@DeliverTo(DeliverTo.DELIVER_TO.RESOURCE) // default is broadcaster
public String message() {
    ...
}

The returned value of the an annotated method can be dispatched to the resource itself (default for @Ready), to all the broadcasters associated with that resource (default for @Message), or to all created Broadcasters.

@Disconnect

The Disconnect will be invoked when the client disconnects, e.g close the connection, when a network outage happens or when a proxy closes the connection. Annotated method needs to take the form of:

@Disconnect
public void disconnected(AtmosphereResourceEvent r) {...}

You can only annotate a single method with this annotation.

@Resume

The Resume will be invoked when the connection is resumed. This principally happens with the long-polling transport. Annotated method needs to take the form of:

@Resume
public void onResume(AtmosphereResourceEvent r) {...}

You can only annotate a single method with this annotation.

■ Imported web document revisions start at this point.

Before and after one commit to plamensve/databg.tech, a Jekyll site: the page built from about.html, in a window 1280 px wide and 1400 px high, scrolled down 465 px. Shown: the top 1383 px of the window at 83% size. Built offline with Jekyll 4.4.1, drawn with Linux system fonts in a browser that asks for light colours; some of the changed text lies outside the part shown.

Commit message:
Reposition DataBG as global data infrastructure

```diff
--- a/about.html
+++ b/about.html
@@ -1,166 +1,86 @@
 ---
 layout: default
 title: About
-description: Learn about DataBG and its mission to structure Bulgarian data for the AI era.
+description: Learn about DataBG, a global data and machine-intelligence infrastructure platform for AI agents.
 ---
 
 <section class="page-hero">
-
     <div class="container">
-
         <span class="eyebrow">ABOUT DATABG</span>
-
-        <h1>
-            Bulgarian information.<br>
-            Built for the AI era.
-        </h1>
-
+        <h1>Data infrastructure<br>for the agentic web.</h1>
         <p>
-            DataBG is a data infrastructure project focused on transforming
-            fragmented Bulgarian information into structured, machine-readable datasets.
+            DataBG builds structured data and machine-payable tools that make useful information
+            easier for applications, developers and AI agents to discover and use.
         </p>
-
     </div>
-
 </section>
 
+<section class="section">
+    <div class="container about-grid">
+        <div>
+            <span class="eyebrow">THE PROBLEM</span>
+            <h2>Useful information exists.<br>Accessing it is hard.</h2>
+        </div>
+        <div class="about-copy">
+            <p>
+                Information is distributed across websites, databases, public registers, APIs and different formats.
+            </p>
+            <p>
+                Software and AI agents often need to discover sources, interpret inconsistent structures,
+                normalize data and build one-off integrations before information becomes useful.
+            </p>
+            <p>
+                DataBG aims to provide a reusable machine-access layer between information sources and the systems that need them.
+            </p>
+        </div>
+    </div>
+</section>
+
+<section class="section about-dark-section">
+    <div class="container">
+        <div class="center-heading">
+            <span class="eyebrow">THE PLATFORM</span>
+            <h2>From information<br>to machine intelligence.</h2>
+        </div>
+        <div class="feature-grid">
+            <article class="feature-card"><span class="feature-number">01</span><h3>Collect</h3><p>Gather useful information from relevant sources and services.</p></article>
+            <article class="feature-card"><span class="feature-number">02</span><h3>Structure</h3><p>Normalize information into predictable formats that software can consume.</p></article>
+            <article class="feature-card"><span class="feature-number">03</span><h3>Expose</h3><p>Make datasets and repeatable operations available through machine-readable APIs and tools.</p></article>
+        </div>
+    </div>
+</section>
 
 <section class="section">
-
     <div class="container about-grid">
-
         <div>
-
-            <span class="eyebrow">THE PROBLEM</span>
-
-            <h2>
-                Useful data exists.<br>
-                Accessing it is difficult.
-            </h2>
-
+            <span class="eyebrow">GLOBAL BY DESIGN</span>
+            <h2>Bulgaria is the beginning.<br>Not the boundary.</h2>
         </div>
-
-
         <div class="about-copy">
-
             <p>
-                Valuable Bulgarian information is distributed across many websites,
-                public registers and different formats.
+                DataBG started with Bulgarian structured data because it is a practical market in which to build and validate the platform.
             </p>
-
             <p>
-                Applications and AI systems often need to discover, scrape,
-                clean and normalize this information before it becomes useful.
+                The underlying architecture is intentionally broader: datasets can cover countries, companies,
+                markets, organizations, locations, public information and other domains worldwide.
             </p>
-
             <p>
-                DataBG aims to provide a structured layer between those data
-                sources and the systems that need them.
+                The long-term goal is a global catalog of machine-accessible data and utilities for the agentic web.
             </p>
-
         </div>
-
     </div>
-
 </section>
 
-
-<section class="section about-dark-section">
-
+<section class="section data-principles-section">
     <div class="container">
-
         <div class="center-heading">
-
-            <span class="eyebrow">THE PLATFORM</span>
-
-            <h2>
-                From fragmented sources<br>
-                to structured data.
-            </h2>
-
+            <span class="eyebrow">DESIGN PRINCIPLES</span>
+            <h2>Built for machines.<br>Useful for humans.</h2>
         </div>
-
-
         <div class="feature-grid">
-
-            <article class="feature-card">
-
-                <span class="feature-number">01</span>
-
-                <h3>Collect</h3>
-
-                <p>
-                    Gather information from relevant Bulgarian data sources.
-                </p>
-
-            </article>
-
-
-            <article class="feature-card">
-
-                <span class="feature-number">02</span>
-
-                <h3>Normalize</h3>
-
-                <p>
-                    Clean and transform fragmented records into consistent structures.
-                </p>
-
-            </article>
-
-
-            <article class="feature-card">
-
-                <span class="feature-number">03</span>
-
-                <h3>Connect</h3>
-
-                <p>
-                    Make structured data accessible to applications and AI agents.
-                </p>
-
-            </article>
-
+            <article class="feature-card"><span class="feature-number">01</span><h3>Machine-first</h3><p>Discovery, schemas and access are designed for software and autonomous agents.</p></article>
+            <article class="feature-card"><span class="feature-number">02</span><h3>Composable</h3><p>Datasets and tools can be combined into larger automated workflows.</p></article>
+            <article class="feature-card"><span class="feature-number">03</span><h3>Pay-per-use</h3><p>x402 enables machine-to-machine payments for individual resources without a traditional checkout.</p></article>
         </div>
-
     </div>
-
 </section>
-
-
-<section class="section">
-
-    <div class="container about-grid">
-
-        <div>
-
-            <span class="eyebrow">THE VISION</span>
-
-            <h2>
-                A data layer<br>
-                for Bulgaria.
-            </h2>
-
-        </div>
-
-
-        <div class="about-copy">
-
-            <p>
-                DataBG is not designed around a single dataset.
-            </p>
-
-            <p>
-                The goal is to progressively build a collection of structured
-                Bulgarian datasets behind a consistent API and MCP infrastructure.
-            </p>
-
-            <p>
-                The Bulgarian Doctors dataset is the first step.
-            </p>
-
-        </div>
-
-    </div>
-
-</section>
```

Other Methods Scope Annotations available

@Get:

The Get will tell the framework to dispatch HTTP GET to the annotated method. Annotated method needs to take the form of:

@Get
public void onGet(AtmosphereResource r) {...}

You can only annotate a single method with this annotation.

@Post:

The Post will tell the framework to dispatch HTTP POST to the annotated method. Annotated method needs to take the form of:

@Post
public void onPost(AtmosphereResource r) {...}

You can only annotate a single method with this annotation.

@Delete:

The Delete will tell the framework to dispatch HTTP DELETE to the annotated method. Annotated method needs to take the form of:

@Delete
public void onDelete(AtmosphereResource r) {...}

You can only annotate a single method with this annotation.

@Put:

The Put will tell the framework to dispatch HTTP PUT to the annotated method. Annotated method needs to take the form of:

@Put
public void onPut(AtmosphereResource r) {...}

You can only annotate a single method with this annotation.